City of Refuge

As a journalist first getting interested in social movements over a decade ago, I came across a story that convinced me of the power ordinary people possess when they organize. It was the little-known story of a small French community that openly resisted the Nazis and saved thousands of refugees. The fact that they were able to do this without resorting to violence was something I never forgot, and it was a great inspiration to me, particularly as I went on to co-found the independent, nonprofit media platform Waging Nonviolence. In 2016, amidst rising authoritarianism and another global refugee crisis, I saw an opportunity to bring new light to this overlooked story and focus on the lessons it offers today. After two years of reporting, writing and production, I released the 10-part podcast series “City of Refuge” via Waging Nonviolence in 2019. Through original interviews with still-living community members and some of the people they saved — along with archival recordings and other historical materials —  I tell the story of this remarkable resistance and rescue effort that took place in the middle of Occupied Europe. “City of Refuge” is available on most services, but is best accessed on Waging Nonviolence, where there are transcripts, photos and other resources.

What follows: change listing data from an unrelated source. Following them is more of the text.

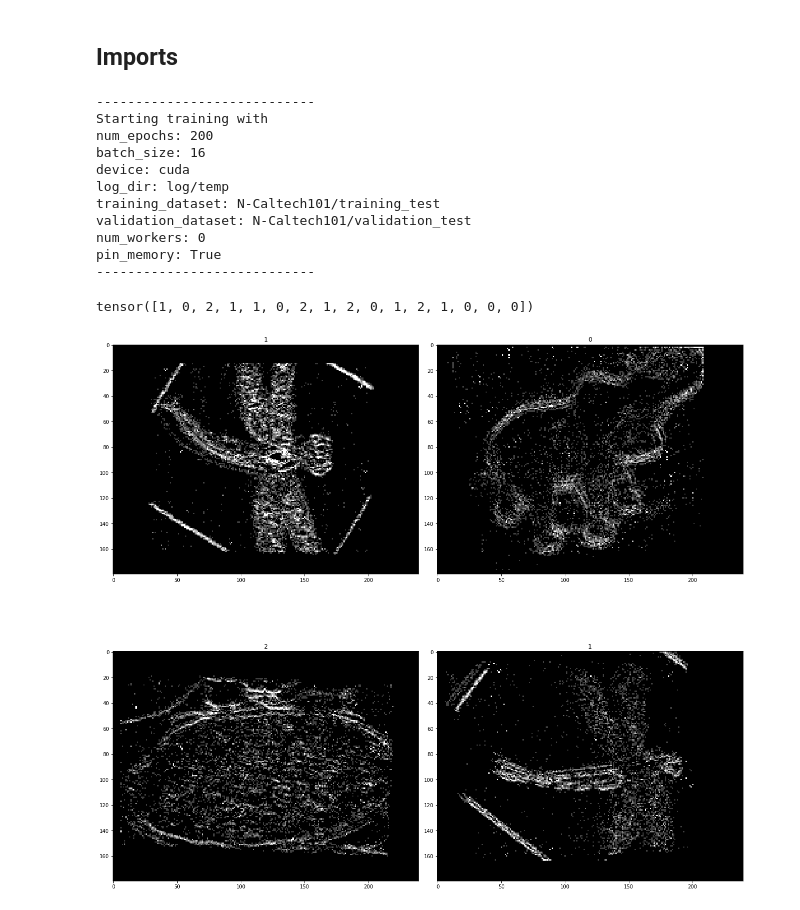
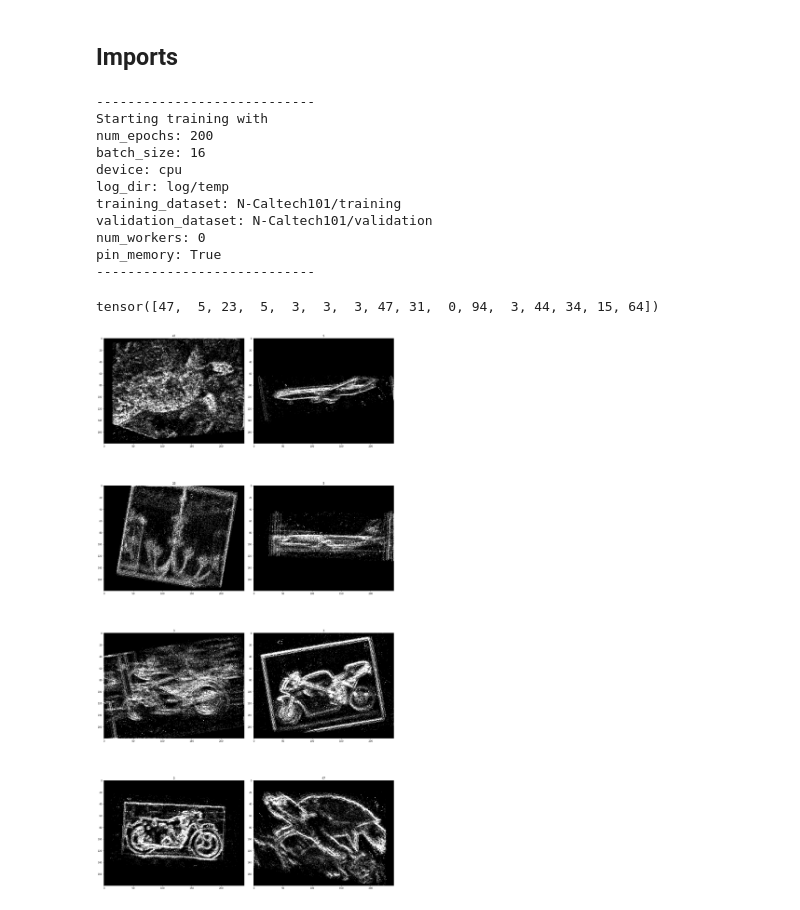
Before and after one commit to uzh-rpg/rpg_event_representation_learning, a Jupyter notebook: main.ipynb, the cells around one changed output. Drawn from its saved outputs; the diff is of its cells as text; code cells hidden in the pictures.

```diff
--- a/main.ipynb
+++ b/main.ipynb
@@ -26,7 +30,7 @@ from utils.train_eval import train_one_epoch, eval_one_epoch
 # %%
 class FLAGS:
-    validation_dataset = 'N-Caltech101/validation_test'
-    training_dataset = 'N-Caltech101/training_test'
+    validation_dataset = 'N-Caltech101/validation'
+    training_dataset = 'N-Caltech101/training'
     log_dir = 'log/temp'
     device = 'cuda'
     num_workers = 0
@@ -74,35 +78,35 @@ elif optimizerSelect == 'adam':
 Starting training with
 num_epochs: 200
 batch_size: 16
-device: cuda
+device: cpu
 log_dir: log/temp
-training_dataset: N-Caltech101/training_test
-validation_dataset: N-Caltech101/validation_test
+training_dataset: N-Caltech101/training
+validation_dataset: N-Caltech101/validation
 num_workers: 0
 pin_memory: True
 ----------------------------
 # %%
 """ Visualization of training set """
 itr = iter(training_loader)
 events, labels = next(itr)
 preprocessed = model.quantization_layer.forward(events)
 preprocessed = preprocessed.cpu().numpy()
 
 print(labels)
 
-fig = plt.figure(figsize=(18, 18))
+fig = plt.figure(figsize=(18, 36))
 ax = []
-rows = 2
+rows = 4
 columns = 2
 for i in range(rows * columns):
     ax.append( fig.add_subplot(rows, columns, i+1))
     ax[-1].set_title( str( labels[i].item()))
-    plt.imshow(preprocessed[i][0], cmap='gray', vmin=0, vmax=4)
+    plt.imshow(preprocessed[i][0], cmap='gray', vmin=0, vmax=8)
 plt.tight_layout()
 plt.show()
 # %% [output]
-tensor([1, 0, 2, 1, 1, 0, 2, 1, 2, 0, 1, 2, 1, 0, 0, 0])
+tensor([47,  5, 23,  5,  3,  3,  3, 47, 31,  0, 94,  3, 44, 34, 15, 64])
-[figure, old version]
+[figure, new version]
 # %%
 """ Visualization of validation set """
 itr = iter(validation_loader)
```
Also changed, not shown: parts of 4 cells of this notebook, 1 other file.
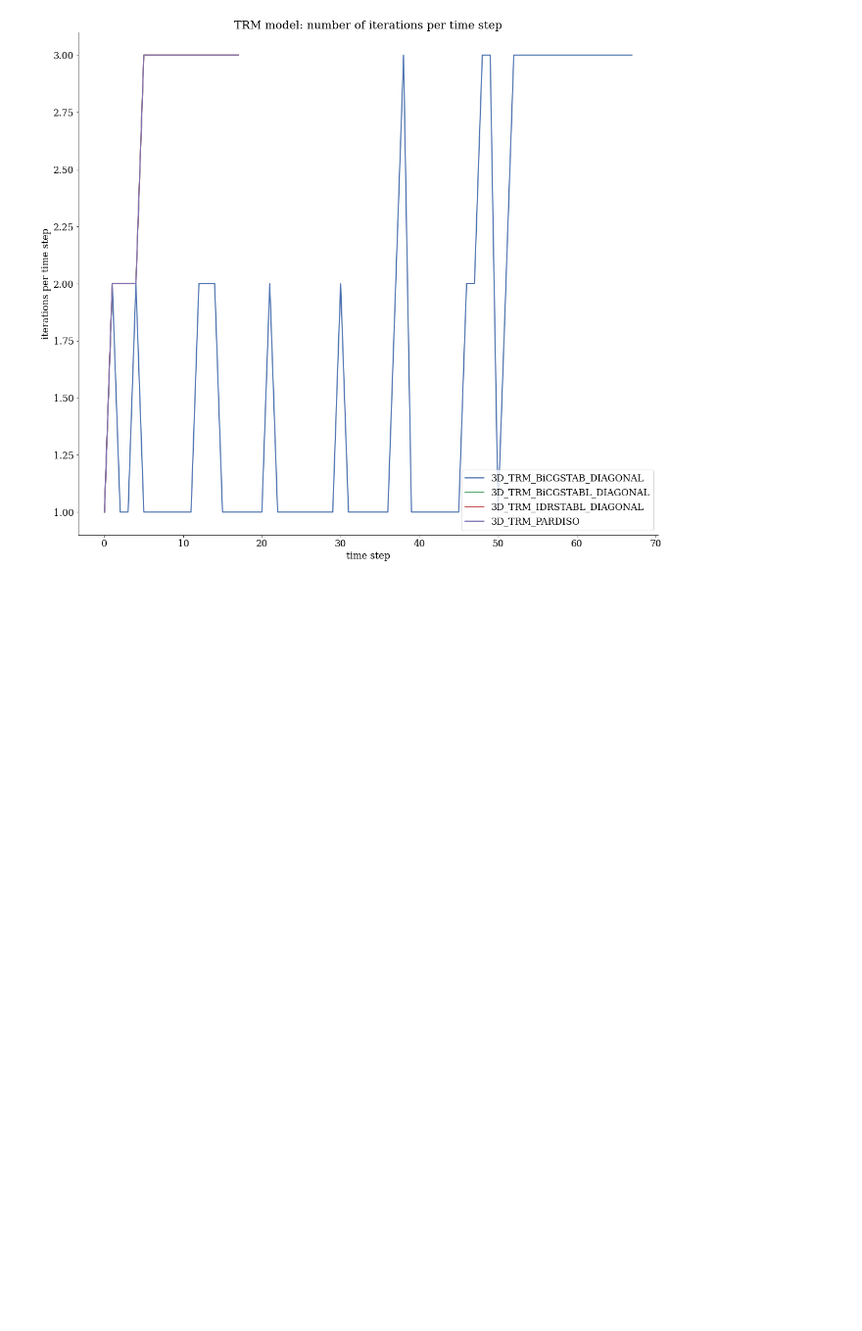
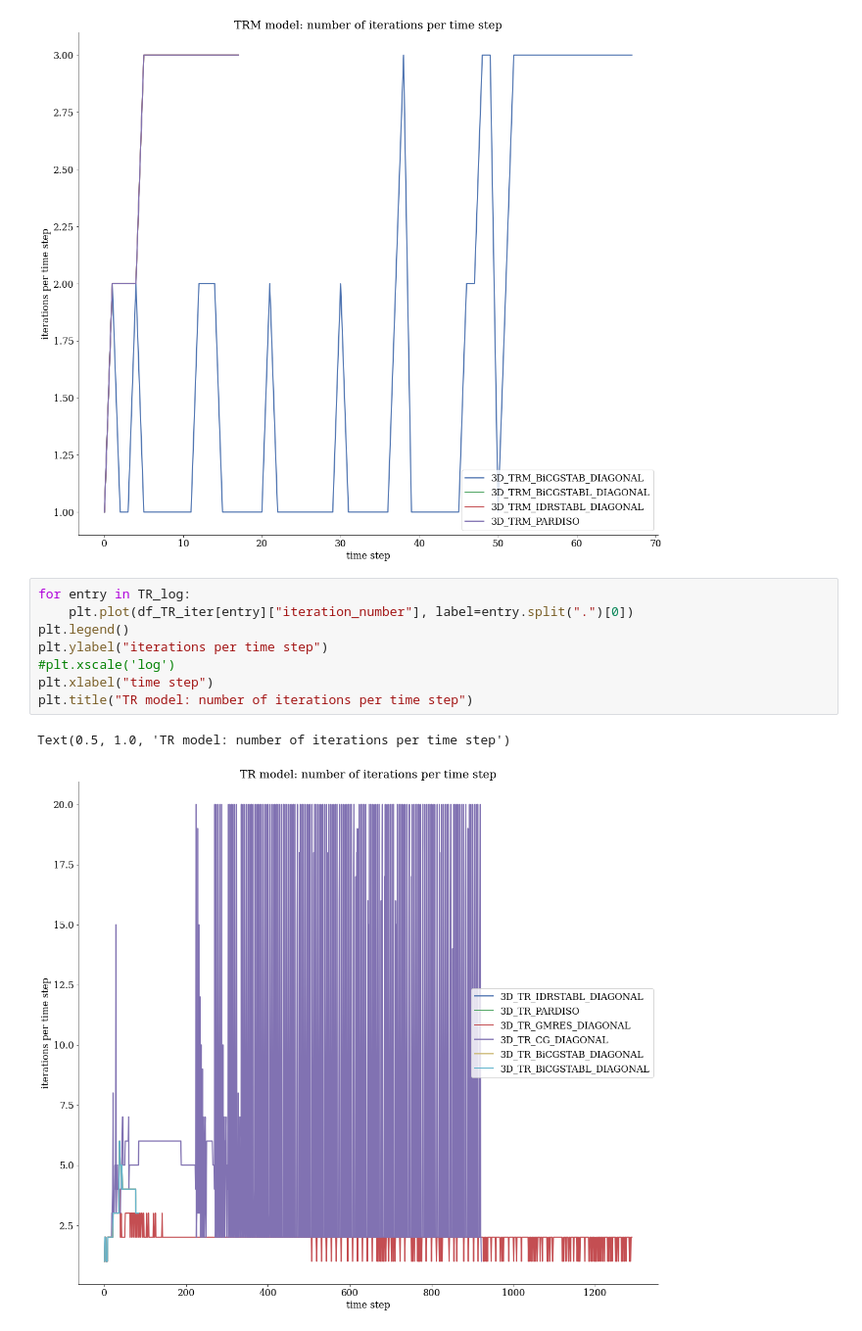
Before and after one commit to joergbuchwald/OGS_Solver_Comparison, a Jupyter notebook: notebooks/3D_eigen_linear_solver_test.ipynb, the cells around one changed output. Shown: that part at 98% size. Drawn from its saved outputs; the diff is of its cells as text; blank space fills up the shorter version.

```diff
--- a/notebooks/3D_eigen_linear_solver_test.ipynb
+++ b/notebooks/3D_eigen_linear_solver_test.ipynb
@@ -86,3 +110,14 @@ plt.title("TRM model: number of iterations per time step")
 # %% [output]
 Text(0.5, 1.0, 'TRM model: number of iterations per time step')
 [figure]
+# %%
+for entry in TR_log:
+    plt.plot(df_TR_iter[entry]["iteration_number"], label=entry.split(".")[0])
+plt.legend()
+plt.ylabel("iterations per time step")
+#plt.xscale('log')
+plt.xlabel("time step")
+plt.title("TR model: number of iterations per time step")
+# %% [output]
+Text(0.5, 1.0, 'TR model: number of iterations per time step')
+[figure, added]
```
Also changed, not shown: parts of 5 cells of this notebook.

We Are Many

I launched “We Are Many,” my first podcast series, in April 2013 to “tell stories of people working for change and how that work, in turn, changes them.” Over the next couple years, working as producer and host, I interviewed a wide range of activists and organizers around the world, including former Greenpeace International Executive Director Kumi Naidoo, 2014 Goldman Environmental Prize winner Helen Slottje and The Yes Men’s Andy Bichlbaum. While most episodes were one-on-one interviews, several were done in a narrative storytelling format. These included the profiles of a Burmese pro-democracy activist returning home for the first time in 25 years, an anti-torture activist fighting to close the detention camp in Guantánamo Bay, and peace activists working in the boxing industry.

What's the Story?

I created and produced this limited fiction series — think “This American Life” as a workplace comedy — with some really talented friends who write, act, make music and do sound design. Full episodes are temporarily unavailable, but you can listen to a segment I wrote from our first episode, as well as other clips.